All this to accommodate the ever growing family.

These steps leading up to that small verandah were also added later on. Up a few more steps on the right is a door to my dad's room.

A window to my dad's bedroom. 

The bars and diamond grills have been there for as long as I remember but the chicken coop fence below was fixed several years ago due to the rampant thieving. Sad. We used to play under the house and look for eggs in the baskets put out for the many chickens my grandparents reared. We had to be careful because most of the time the hens would be sitting on their eggs and some of them were really feisty. It's a bummer the kampung is no longer a safe place. Years ago you could leave the house unlocked and the doors wide open. Now everything has to be barred up and the pretty scallops are rendered not so pretty anymore. 

Under lock and key.

The bicycle on the right belonged to my late grandfather - a fisherman and a farmer of many skills,  highly refined craftsmanship and a fiery temper. Apparently he scolded me once for playing with his bicycle but somehow I can't seem to remember that at all. What I do remember is sitting with him and watching him patiently mend his fishing net with the utmost care. I also remember him always barefoot. According to my uncle he never wore shoes or slippers, not since he was young except for formal occasions. I don't think it was just an eccentricity. My grandfather was truly one with nature. 

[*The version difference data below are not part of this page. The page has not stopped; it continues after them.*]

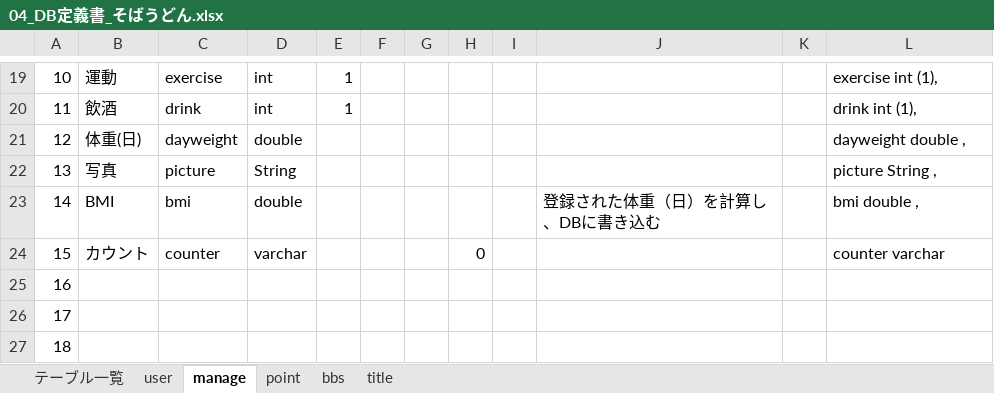
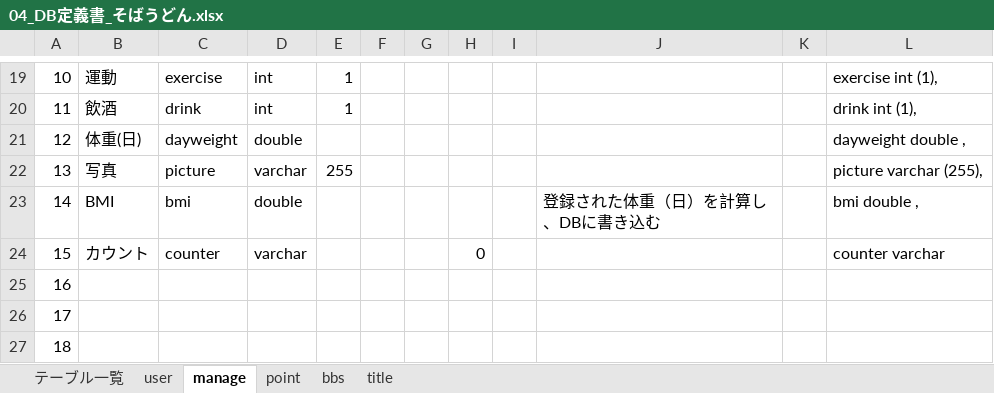
Before and after one commit to dojo2023/E-4, an Excel workbook: 共有用フォルダー/20230614講師レビュー通過/04_DB定義書_そばうどん.xlsx, sheet manage, drawn as a sheet; only a part is shown, gaps mark what is left out; values as stored, in another font and other column widths than the file's, no borders; the diff names each change by its address in the sheet, - before the commit and + after, or states it on an @@ line.

```diff
--- a/共有用フォルダー/20230614講師レビュー通過/04_DB定義書_そばうどん.xlsx (sheet manage)
+++ b/共有用フォルダー/20230614講師レビュー通過/04_DB定義書_そばうどん.xlsx (sheet manage)
-D22: String
+D22: varchar
-E22: (empty)
+E22: 255
-L22: picture String ,
+L22: picture varchar (255),
```
Also changed, not shown: sheet bbs, sheet user, sheet title.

Another angle :)


  1. wow. how did i never know that your dad painted?! That explains a lot :) And what a gorgeous house ...